Despite the extraordinary times we are living in, it’s expected that children will not remember the fear, empty shelves or days off school and work that happened during the Coronavirus (COVID-19) pandemic.

What they will remember is time with mum and dad, the family dinners, board game nights, family concerts in the lounge room and being together.

With this in mind, if you are a parent, it’s worth remembering you have incredible power to shape this experience for your children. There are simple things you can do to support your children through COVID-19, even if you’re feeling uncertain within yourself.

  1. The way you talk to your children is key. Provide simple, clear, developmental and age-appropriate information about coronavirus, how you’re keeping them safe and what is going to happen next.
  1. Turn off the news! It’s important to keep informed but having rolling coverage with confronting images can be more overwhelming than helpful.
  1. Maintain a routine and schedule. This is important for children of all ages and developmental stage. Keep your routine simple to make it easier for everyone. Don’t forget to include downtime, non-screen time and all important family time.
  1. Set yourself and your children realistic expectations. Now is not the time for high expectations. Be aware there will be tantrums, regressions and challenges. As adults, we’re feeling frustrated and so are children. Adjust your expectations without accepting unacceptable behaviour. Now may not be the ideal time to start new things like toilet training, behaviour management and modification, or sleep programs.
  1. Be creative with communication. If your child has communication difficulties, think creatively. Use Google images to find pictures to explain what’s happening. Make a social story using PECS (Picture Exchange Communication System®) or try Baby Shark’s hand washing  and The Wiggles Social Distancing songs.

Related content

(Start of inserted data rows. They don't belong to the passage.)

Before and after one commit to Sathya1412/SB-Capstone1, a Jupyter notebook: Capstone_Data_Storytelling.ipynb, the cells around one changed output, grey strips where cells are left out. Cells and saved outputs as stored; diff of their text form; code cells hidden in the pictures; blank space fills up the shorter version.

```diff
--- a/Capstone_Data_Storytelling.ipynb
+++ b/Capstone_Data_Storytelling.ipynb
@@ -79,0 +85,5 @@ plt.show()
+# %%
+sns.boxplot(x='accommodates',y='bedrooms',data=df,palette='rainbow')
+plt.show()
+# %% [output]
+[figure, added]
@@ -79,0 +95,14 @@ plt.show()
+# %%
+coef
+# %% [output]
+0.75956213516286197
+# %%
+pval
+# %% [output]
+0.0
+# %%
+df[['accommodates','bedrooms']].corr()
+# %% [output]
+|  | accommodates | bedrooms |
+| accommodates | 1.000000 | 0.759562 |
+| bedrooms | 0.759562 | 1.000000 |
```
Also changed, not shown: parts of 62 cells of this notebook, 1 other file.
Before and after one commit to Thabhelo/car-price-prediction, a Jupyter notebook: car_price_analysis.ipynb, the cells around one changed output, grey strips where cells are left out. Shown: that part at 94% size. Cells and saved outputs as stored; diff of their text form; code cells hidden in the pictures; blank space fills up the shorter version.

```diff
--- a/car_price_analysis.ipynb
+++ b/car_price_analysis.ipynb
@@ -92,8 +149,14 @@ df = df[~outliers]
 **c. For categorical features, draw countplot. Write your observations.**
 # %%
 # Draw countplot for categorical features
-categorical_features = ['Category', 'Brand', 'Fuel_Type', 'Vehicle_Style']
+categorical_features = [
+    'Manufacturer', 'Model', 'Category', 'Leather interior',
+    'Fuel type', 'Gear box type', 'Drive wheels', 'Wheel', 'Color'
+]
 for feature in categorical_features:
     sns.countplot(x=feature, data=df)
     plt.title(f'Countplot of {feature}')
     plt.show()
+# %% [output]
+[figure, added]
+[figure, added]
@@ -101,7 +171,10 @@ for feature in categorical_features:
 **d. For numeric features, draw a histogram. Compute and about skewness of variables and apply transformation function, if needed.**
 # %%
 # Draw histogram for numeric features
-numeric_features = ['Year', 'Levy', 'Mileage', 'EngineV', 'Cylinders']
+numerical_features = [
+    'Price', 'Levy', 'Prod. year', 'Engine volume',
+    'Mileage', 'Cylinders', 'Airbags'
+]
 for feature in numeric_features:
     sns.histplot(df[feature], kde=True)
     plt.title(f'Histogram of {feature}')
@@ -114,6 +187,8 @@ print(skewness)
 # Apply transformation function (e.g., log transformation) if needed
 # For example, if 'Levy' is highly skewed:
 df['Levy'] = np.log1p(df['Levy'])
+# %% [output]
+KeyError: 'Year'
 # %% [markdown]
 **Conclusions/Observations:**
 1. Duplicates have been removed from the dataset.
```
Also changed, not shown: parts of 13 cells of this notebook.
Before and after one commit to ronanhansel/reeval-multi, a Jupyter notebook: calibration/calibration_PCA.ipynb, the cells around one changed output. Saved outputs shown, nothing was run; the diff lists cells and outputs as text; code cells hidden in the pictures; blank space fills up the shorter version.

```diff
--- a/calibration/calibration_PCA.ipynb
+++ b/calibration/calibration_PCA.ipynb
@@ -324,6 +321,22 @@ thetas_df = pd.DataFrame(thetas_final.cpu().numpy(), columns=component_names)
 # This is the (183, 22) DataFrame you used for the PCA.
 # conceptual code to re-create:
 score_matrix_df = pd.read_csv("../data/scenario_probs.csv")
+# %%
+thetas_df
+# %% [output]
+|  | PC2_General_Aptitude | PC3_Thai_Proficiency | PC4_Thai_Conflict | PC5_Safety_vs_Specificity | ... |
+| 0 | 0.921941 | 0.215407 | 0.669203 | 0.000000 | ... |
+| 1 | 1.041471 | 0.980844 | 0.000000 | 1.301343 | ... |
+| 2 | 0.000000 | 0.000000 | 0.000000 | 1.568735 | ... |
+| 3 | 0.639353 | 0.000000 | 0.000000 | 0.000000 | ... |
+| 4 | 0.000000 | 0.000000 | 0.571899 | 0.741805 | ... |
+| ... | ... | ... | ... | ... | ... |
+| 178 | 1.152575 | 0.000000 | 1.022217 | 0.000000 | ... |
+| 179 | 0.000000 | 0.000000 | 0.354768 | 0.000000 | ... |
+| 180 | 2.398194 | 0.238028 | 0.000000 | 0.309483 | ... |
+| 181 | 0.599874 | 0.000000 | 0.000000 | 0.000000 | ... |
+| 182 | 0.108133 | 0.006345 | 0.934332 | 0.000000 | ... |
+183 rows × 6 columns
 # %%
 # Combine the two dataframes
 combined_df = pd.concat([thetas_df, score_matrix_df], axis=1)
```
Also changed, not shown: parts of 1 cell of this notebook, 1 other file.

Northcott’s ECEI team has put together some resources to help parents keep children entertained and informed while staying home.

Thinking of creating a social story? This article explains what it’s all about and provides tips on how to go about creating a social story for your child.


Let's see what you can do.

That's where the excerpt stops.